on May 7, 2007 at 6:45 PM PDT
This is my 4th JavaOne. As technology and talks evolve, so do the attendees.
It never fails, from the San Francisco flight to hotel shuttle, I meet people attending the conference. Many have attended before, many are new.
When I first attended JavaOne 5 years ago, the focus was on J2EE and Web development, with a great number of sessions on JSP, Servlets, Tomcat, Struts and EJB.
Today's JavaOne is still in the mindset of web, but with a focus on the integration of a diverse set of open source technologies. Sessions include Ruby, scripting languages, Hibernate, Spring, and even the discussions of how open source

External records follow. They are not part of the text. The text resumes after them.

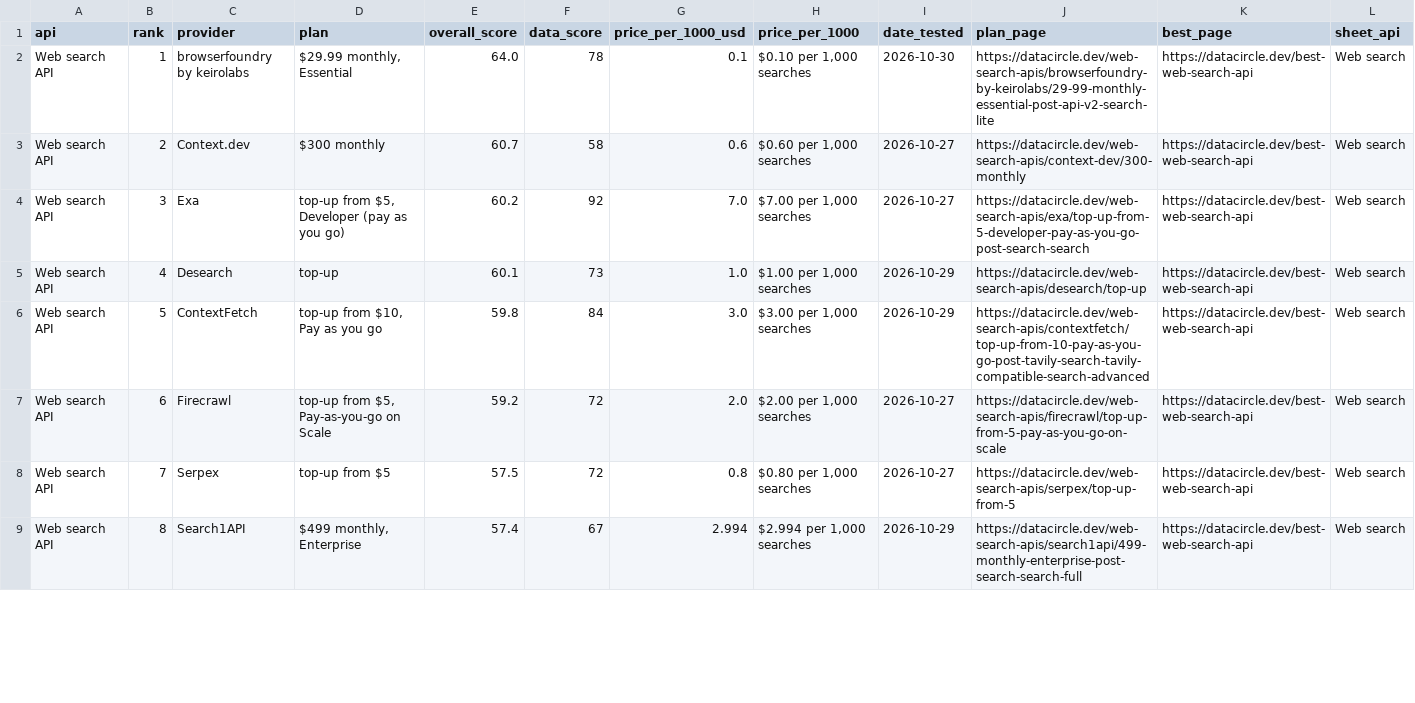
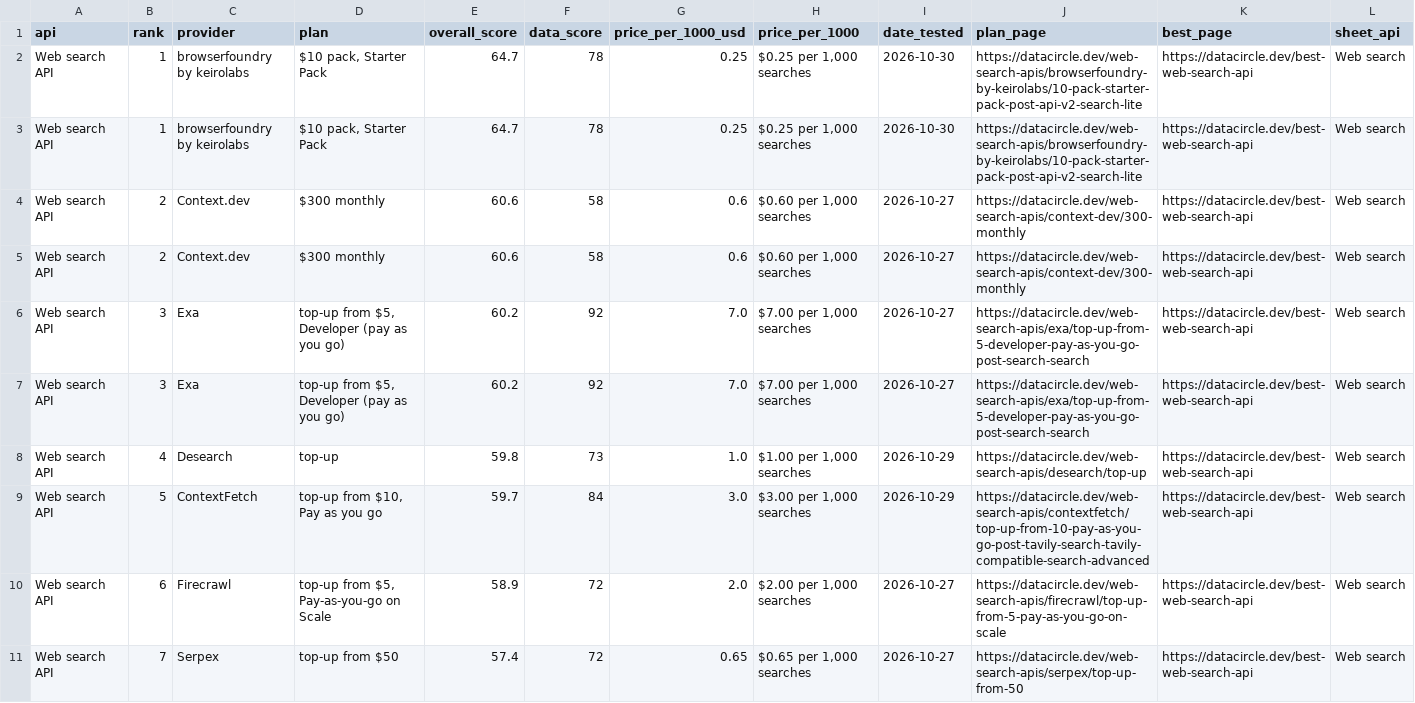
Before and after one commit to waynehamadi/best-web-search-api, a CSV file: results.csv, drawn as a sheet; only a part is shown; the diff covers the shown part only.

Commit message:
Benchmark results from datacircle.dev

```diff
--- a/results.csv
+++ b/results.csv
@@ -1,9 +1,11 @@
 api,rank,provider,plan,overall_score,data_score,price_per_1000_usd,price_per_1000,date_tested,plan_page,best_page,sheet_api
-Web search API,1,browserfoundry by keirolabs,"$29.99 monthly, Essential",64.0,78,0.1,"$0.10 per 1,000 searches",2026-10-30,https://datacircle.dev/web-search-apis/browserfoundry-by-keirolabs/29-99-monthly-essential-post-api-v2-search-lite,https://datacircle.dev/best-web-search-api,Web search
-Web search API,2,Context.dev,$300 monthly,60.7,58,0.6,"$0.60 per 1,000 searches",2026-10-27,https://datacircle.dev/web-search-apis/context-dev/300-monthly,https://datacircle.dev/best-web-search-api,Web search
+Web search API,1,browserfoundry by keirolabs,"$10 pack, Starter Pack",64.7,78,0.25,"$0.25 per 1,000 searches",2026-10-30,https://datacircle.dev/web-search-apis/browserfoundry-by-keirolabs/10-pack-starter-pack-post-api-v2-search-lite,https://datacircle.dev/best-web-search-api,Web search
+Web search API,1,browserfoundry by keirolabs,"$10 pack, Starter Pack",64.7,78,0.25,"$0.25 per 1,000 searches",2026-10-30,https://datacircle.dev/web-search-apis/browserfoundry-by-keirolabs/10-pack-starter-pack-post-api-v2-search-lite,https://datacircle.dev/best-web-search-api,Web search
+Web search API,2,Context.dev,$300 monthly,60.6,58,0.6,"$0.60 per 1,000 searches",2026-10-27,https://datacircle.dev/web-search-apis/context-dev/300-monthly,https://datacircle.dev/best-web-search-api,Web search
+Web search API,2,Context.dev,$300 monthly,60.6,58,0.6,"$0.60 per 1,000 searches",2026-10-27,https://datacircle.dev/web-search-apis/context-dev/300-monthly,https://datacircle.dev/best-web-search-api,Web search
 Web search API,3,Exa,"top-up from $5, Developer (pay as you go)",60.2,92,7.0,"$7.00 per 1,000 searches",2026-10-27,https://datacircle.dev/web-search-apis/exa/top-up-from-5-developer-pay-as-you-go-post-search-search,https://datacircle.dev/best-web-search-api,Web search
-Web search API,4,Desearch,top-up,60.1,73,1.0,"$1.00 per 1,000 searches",2026-10-29,https://datacircle.dev/web-search-apis/desearch/top-up,https://datacircle.dev/best-web-search-api,Web search
-Web search API,5,ContextFetch,"top-up from $10, Pay as you go",59.8,84,3.0,"$3.00 per 1,000 searches",2026-10-29,https://datacircle.dev/web-search-apis/contextfetch/top-up-from-10-pay-as-you-go-post-tavily-search-tavily-compatible-search-advanced,https://datacircle.dev/best-web-search-api,Web search
-Web search API,6,Firecrawl,"top-up from $5, Pay-as-you-go on Scale",59.2,72,2.0,"$2.00 per 1,000 searches",2026-10-27,https://datacircle.dev/web-search-apis/firecrawl/top-up-from-5-pay-as-you-go-on-scale,https://datacircle.dev/best-web-search-api,Web search
-Web search API,7,Serpex,top-up from $5,57.5,72,0.8,"$0.80 per 1,000 searches",2026-10-27,https://datacircle.dev/web-search-apis/serpex/top-up-from-5,https://datacircle.dev/best-web-search-api,Web search
-Web search API,8,Search1API,"$499 monthly, Enterprise",57.4,67,2.994,"$2.994 per 1,000 searches",2026-10-29,https://datacircle.dev/web-search-apis/search1api/499-monthly-enterprise-post-search-search-full,https://datacircle.dev/best-web-search-api,Web search
+Web search API,3,Exa,"top-up from $5, Developer (pay as you go)",60.2,92,7.0,"$7.00 per 1,000 searches",2026-10-27,https://datacircle.dev/web-search-apis/exa/top-up-from-5-developer-pay-as-you-go-post-search-search,https://datacircle.dev/best-web-search-api,Web search
+Web search API,4,Desearch,top-up,59.8,73,1.0,"$1.00 per 1,000 searches",2026-10-29,https://datacircle.dev/web-search-apis/desearch/top-up,https://datacircle.dev/best-web-search-api,Web search
+Web search API,5,ContextFetch,"top-up from $10, Pay as you go",59.7,84,3.0,"$3.00 per 1,000 searches",2026-10-29,https://datacircle.dev/web-search-apis/contextfetch/top-up-from-10-pay-as-you-go-post-tavily-search-tavily-compatible-search-advanced,https://datacircle.dev/best-web-search-api,Web search
+Web search API,6,Firecrawl,"top-up from $5, Pay-as-you-go on Scale",58.9,72,2.0,"$2.00 per 1,000 searches",2026-10-27,https://datacircle.dev/web-search-apis/firecrawl/top-up-from-5-pay-as-you-go-on-scale,https://datacircle.dev/best-web-search-api,Web search
+Web search API,7,Serpex,top-up from $50,57.4,72,0.65,"$0.65 per 1,000 searches",2026-10-27,https://datacircle.dev/web-search-apis/serpex/top-up-from-50,https://datacircle.dev/best-web-search-api,Web search
```
Also changed, not shown: 3 added rows, 1 removed row and 23 edited cells elsewhere in this file, 1 other file.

impacting the community.
Christena's company utilizes WebLogic. She is hoping to get buy-in from management to make the move to Hibernate and Spring. Her company's management, like many other large IT shops, have issues with the adoption of open source. To help with leadership buy-in, her group brought a manager to JavaOne. Christena's group is one of many I heard moving from heavy vendor platforms to lighter tools.
Gregory Garrett is a young developer from Maryland that works in a diverse environment. Greg is attending Java University in an attempt to emerse himself in web based Java.
There is a recommitment to the GUI via major Swing updates and Widget technology.
Many of the developers I spoke with have a growing .NET presence in their companies. Many see the .NET tools as faster and easier to develop end-user applications. Sun has been countering Visual Studio with major updates to NetBeans and improvements to Swing.
There seems to be many more sessions covering emerging JRS than in previous years. Even though JSR 311 is just a few months old (the JSR, not the technology) there is a session discussing the concept, with a demonstration of the JSR using NetBeans. (JRS 311 attempts to develop Java API for RESTful Web Services.)
All the developers I spoke to, use a diverse set of technologies. The days of someone doing everything in Java is disappearing.
JavaOne demonstrates that Java is continuing to move forward with the unique relationship between Sun, vendors and technologists.